Although a bit short for a Ghibli movie, it's a concise, memorable and whimsical adventure into a fantasy world that is worth seeing. It is a good movie overall; if you like Miyazaki's work, give this one a go.
The Cat Returns is a bit of an odd one. It's connected to another Studio Ghibli film, Whispers of the Heart, but they don't have any of the same characters nor are their plots connected. Basically, the protagonist in that film writes a story as part of a subplot and this is supposedly that story. The connection is very loose and pretty unimportant, which is why I'm reviewing this one before Whispers of the Heart.
The Cat Returns follows a young girl named Haru. One afternoon she's heading home from school when she sees a cat about to get run over by a truck. Acing
quickly, she saves his life. The cat wipes itself off in a very humanoid way, thanks her and goes about its way. That night Haru is visited by a procession of cats walking on two legs and the king of cats thanks her for saving his son and gives her a scroll listing all of the “great” gifts that she'll receive, including the right to marry his son. Haru, not wanting to marry a cat for obvious reasons, seeks out the cat bureau. A place run by a cat figurine given life by the power of animism named Baron Humbert von Gikkingen.
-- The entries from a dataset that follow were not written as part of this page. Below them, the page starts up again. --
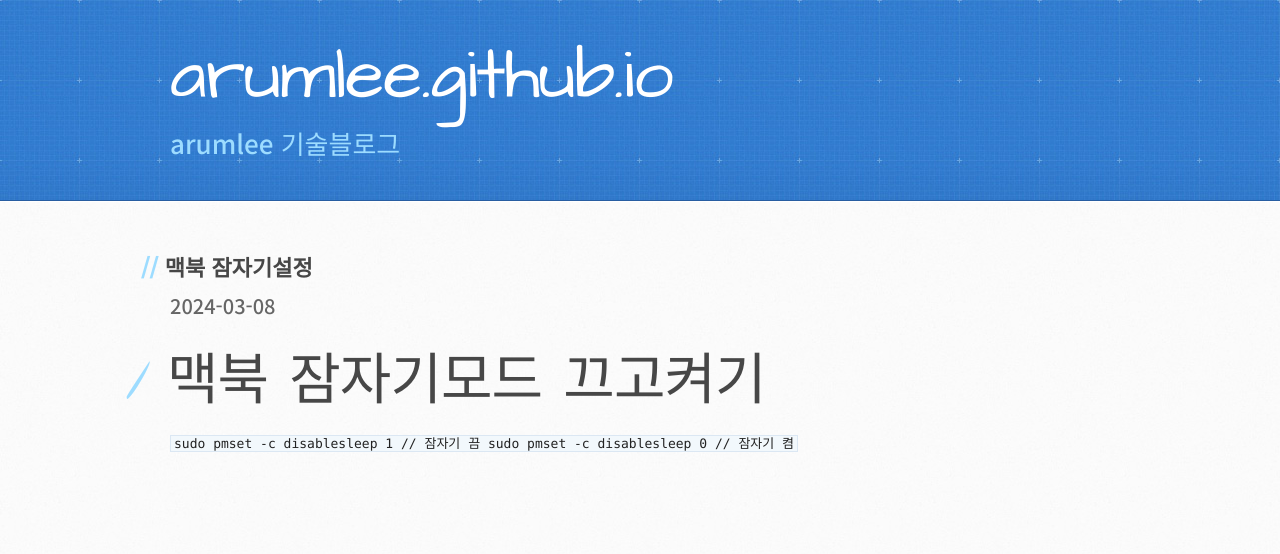
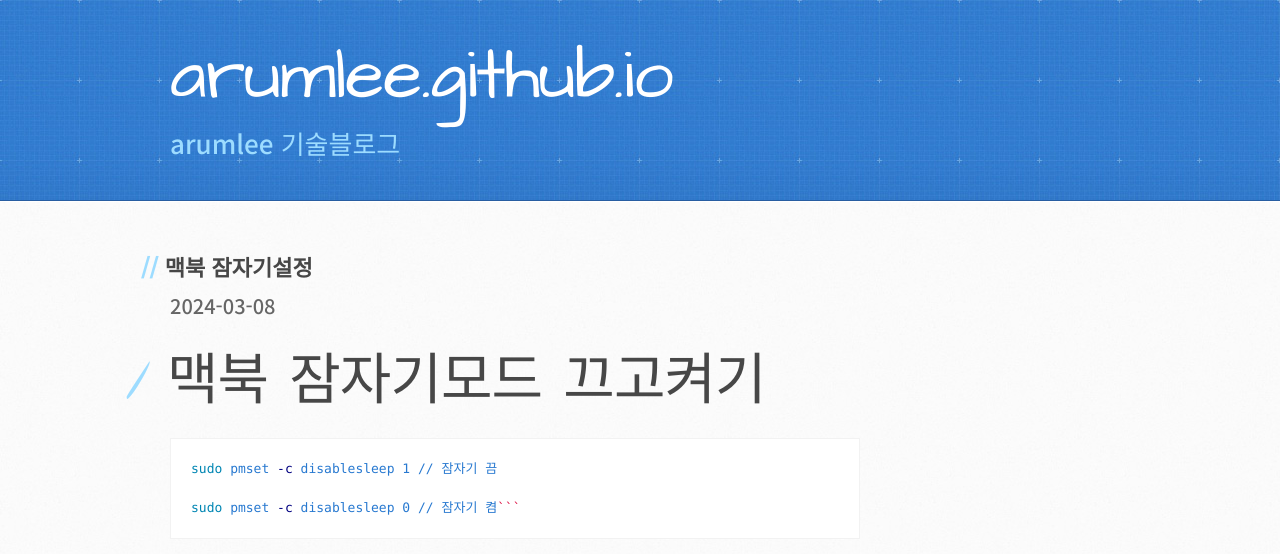
Before and after one commit to arumlee/arumlee.github.io, a Jekyll site: the page built from _posts/2024-03-08-맥북-잠자기설정.md, in a window 1280 px wide. Shown: the top 554 px of the page. Built offline with Jekyll 4.4.1, drawn with Linux system fonts in a browser that asks for light colours.

Commit message:
Update 2024-03-08-맥북-잠자기설정.md

`````diff
--- a/_posts/2024-03-08-맥북-잠자기설정.md
+++ b/_posts/2024-03-08-맥북-잠자기설정.md
@@ -6,5 +6,8 @@ categories: blog
 
 # 맥북 잠자기모드 끄고켜기
 
-```sudo pmset -c disablesleep 1 // 잠자기 끔
+````bash
+sudo pmset -c disablesleep 1 // 잠자기 끔
+
 sudo pmset -c disablesleep 0 // 잠자기 켬```
+````
`````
Baron agrees to help her, but she's quickly grabbed by a horde of cats. The story goes from there to the kingdom of cats and Haru's struggle to escape. On the positive side, the story is well-paced with both good and funny moments. On the negative side, it's really predictable and there's very little tension.
The characters in this are okay. I did like Baron quite a bit, but Haru is one of the most generally useless protagonists I've ever seen in a Studio Ghibli film. For most of the film she's just going along with everything and having to be rescued. The characters as a whole are pretty under-developed.
The art is spectacular, of course. The character designs look good. The action sequences are drawn well. The backgrounds are stunning. It's what you'd expect from a Ghibli film. One thing that is noteworthy are the movements. They manage to make the movements of the feline characters look very catty while still using gestures and posing that are readily recognisable. Which does make for some interesting sights.
They got a pretty good vocal cast. All of the performances are well done and pretty memorable. The best probably come from Hakamada Yoshihiko, Ikewaki Chizuru and Maeda Aki. The music is just superb.
The ho-yay factor is a 1/10. There is none in this.
The Cat Returns is a rather silly film, but it is pretty enjoyable. It's certainly not one of Studio Ghibli's best works, but it's one that's worth checking out. Final rating: 7/10. Next week I'll look at something more serious. Have a handkerchief ready, it's Grave of the Fireflies.